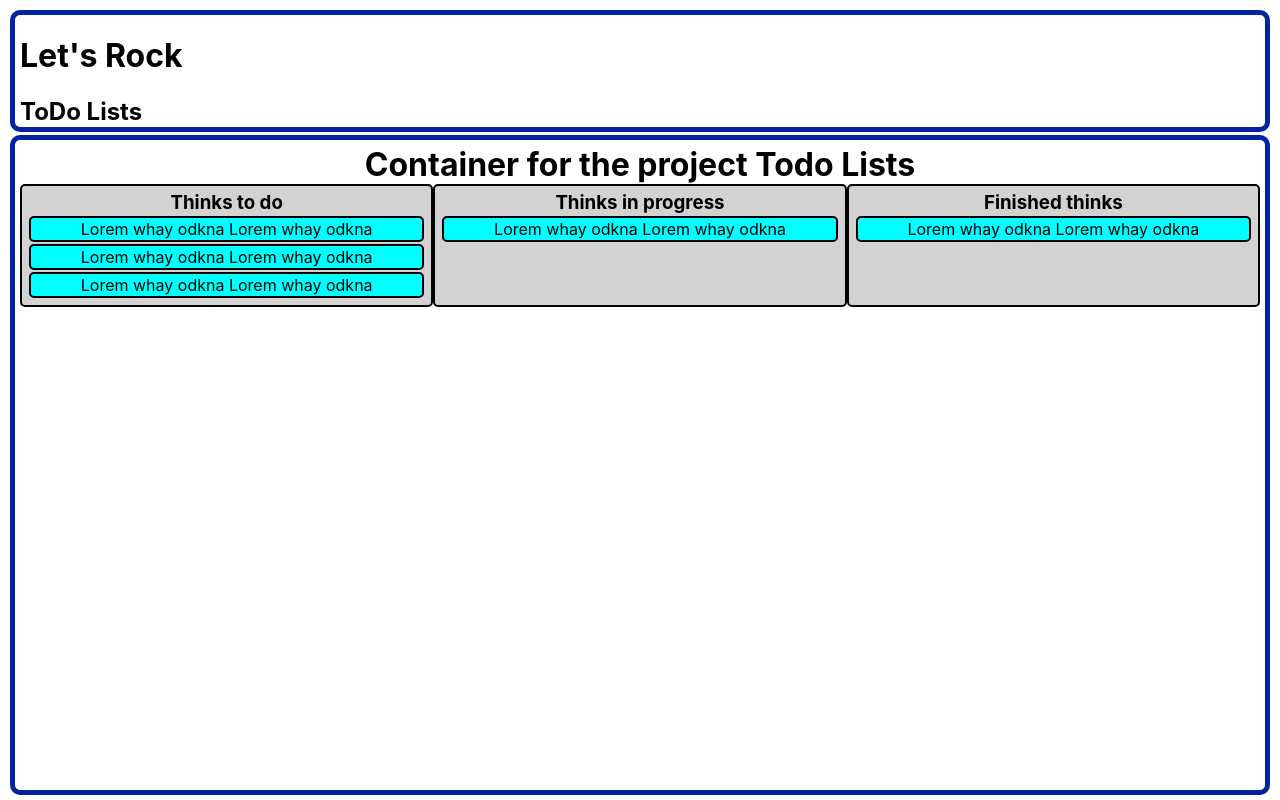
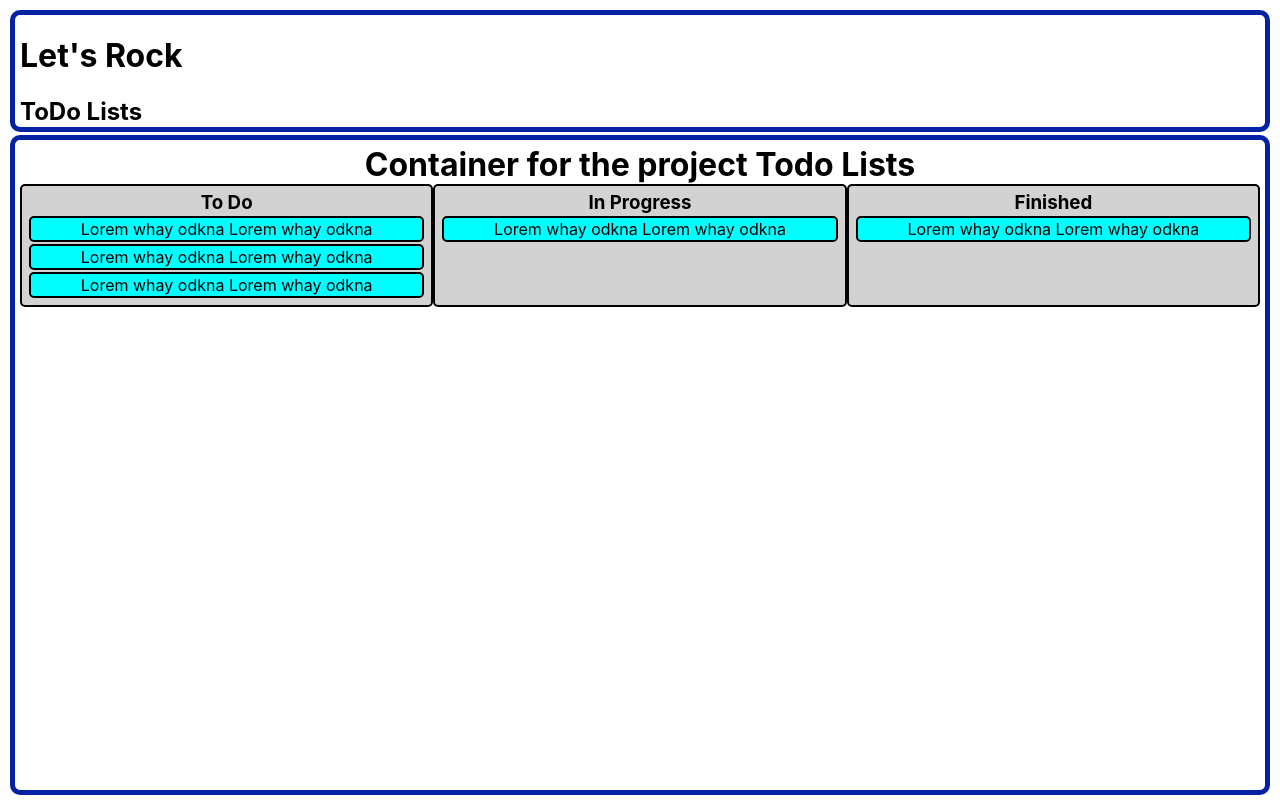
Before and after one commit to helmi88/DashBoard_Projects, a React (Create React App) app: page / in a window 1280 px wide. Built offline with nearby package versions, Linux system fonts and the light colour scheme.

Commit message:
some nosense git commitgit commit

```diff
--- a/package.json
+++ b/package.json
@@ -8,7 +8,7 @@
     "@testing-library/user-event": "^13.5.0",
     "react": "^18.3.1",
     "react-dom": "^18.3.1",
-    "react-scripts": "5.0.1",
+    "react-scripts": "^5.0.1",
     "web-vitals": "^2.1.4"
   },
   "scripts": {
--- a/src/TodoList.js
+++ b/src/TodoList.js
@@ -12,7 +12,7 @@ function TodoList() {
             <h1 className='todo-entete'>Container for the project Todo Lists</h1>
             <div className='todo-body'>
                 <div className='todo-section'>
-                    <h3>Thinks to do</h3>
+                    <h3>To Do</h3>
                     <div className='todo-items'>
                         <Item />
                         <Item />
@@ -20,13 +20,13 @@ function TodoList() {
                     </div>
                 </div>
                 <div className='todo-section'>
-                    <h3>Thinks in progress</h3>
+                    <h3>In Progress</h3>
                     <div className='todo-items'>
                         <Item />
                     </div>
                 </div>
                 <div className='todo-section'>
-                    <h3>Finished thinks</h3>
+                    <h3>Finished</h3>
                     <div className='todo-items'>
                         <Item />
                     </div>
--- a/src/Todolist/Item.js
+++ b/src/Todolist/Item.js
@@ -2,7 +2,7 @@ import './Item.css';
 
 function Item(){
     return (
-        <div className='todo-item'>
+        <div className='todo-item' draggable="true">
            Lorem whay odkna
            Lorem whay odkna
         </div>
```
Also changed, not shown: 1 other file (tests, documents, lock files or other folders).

* * *

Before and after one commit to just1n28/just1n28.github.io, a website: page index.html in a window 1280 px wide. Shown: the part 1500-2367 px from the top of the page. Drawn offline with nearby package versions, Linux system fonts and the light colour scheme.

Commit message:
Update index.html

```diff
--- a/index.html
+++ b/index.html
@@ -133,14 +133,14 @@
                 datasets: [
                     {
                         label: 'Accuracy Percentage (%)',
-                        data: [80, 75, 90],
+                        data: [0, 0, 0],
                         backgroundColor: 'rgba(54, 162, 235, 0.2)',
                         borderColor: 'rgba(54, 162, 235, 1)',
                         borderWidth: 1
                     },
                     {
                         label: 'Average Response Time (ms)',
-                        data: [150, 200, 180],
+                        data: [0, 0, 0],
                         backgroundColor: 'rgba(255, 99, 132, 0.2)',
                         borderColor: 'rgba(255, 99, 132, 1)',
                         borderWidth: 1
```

§ WORK INSTRUCTIONS:
In the listing above, locate the line containing "some nosense git commitgit commit" and the line containing "Also changed, not". Extract those two lines and every line between them, exactly as written, and only those.

§ WRITTEN SOLUTION:
some nosense git commitgit commit

```diff
--- a/package.json
+++ b/package.json
@@ -8,7 +8,7 @@
     "@testing-library/user-event": "^13.5.0",
     "react": "^18.3.1",
     "react-dom": "^18.3.1",
-    "react-scripts": "5.0.1",
+    "react-scripts": "^5.0.1",
     "web-vitals": "^2.1.4"
   },
   "scripts": {
--- a/src/TodoList.js
+++ b/src/TodoList.js
@@ -12,7 +12,7 @@ function TodoList() {
             <h1 className='todo-entete'>Container for the project Todo Lists</h1>
             <div className='todo-body'>
                 <div className='todo-section'>
-                    <h3>Thinks to do</h3>
+                    <h3>To Do</h3>
                     <div className='todo-items'>
                         <Item />
                         <Item />
@@ -20,13 +20,13 @@ function TodoList() {
                     </div>
                 </div>
                 <div className='todo-section'>
-                    <h3>Thinks in progress</h3>
+                    <h3>In Progress</h3>
                     <div className='todo-items'>
                         <Item />
                     </div>
                 </div>
                 <div className='todo-section'>
-                    <h3>Finished thinks</h3>
+                    <h3>Finished</h3>
                     <div className='todo-items'>
                         <Item />
                     </div>
--- a/src/Todolist/Item.js
+++ b/src/Todolist/Item.js
@@ -2,7 +2,7 @@ import './Item.css';
 
 function Item(){
     return (
-        <div className='todo-item'>
+        <div className='todo-item' draggable="true">
            Lorem whay odkna
            Lorem whay odkna
         </div>
```
Also changed, not shown: 1 other file (tests, documents, lock files or other folders).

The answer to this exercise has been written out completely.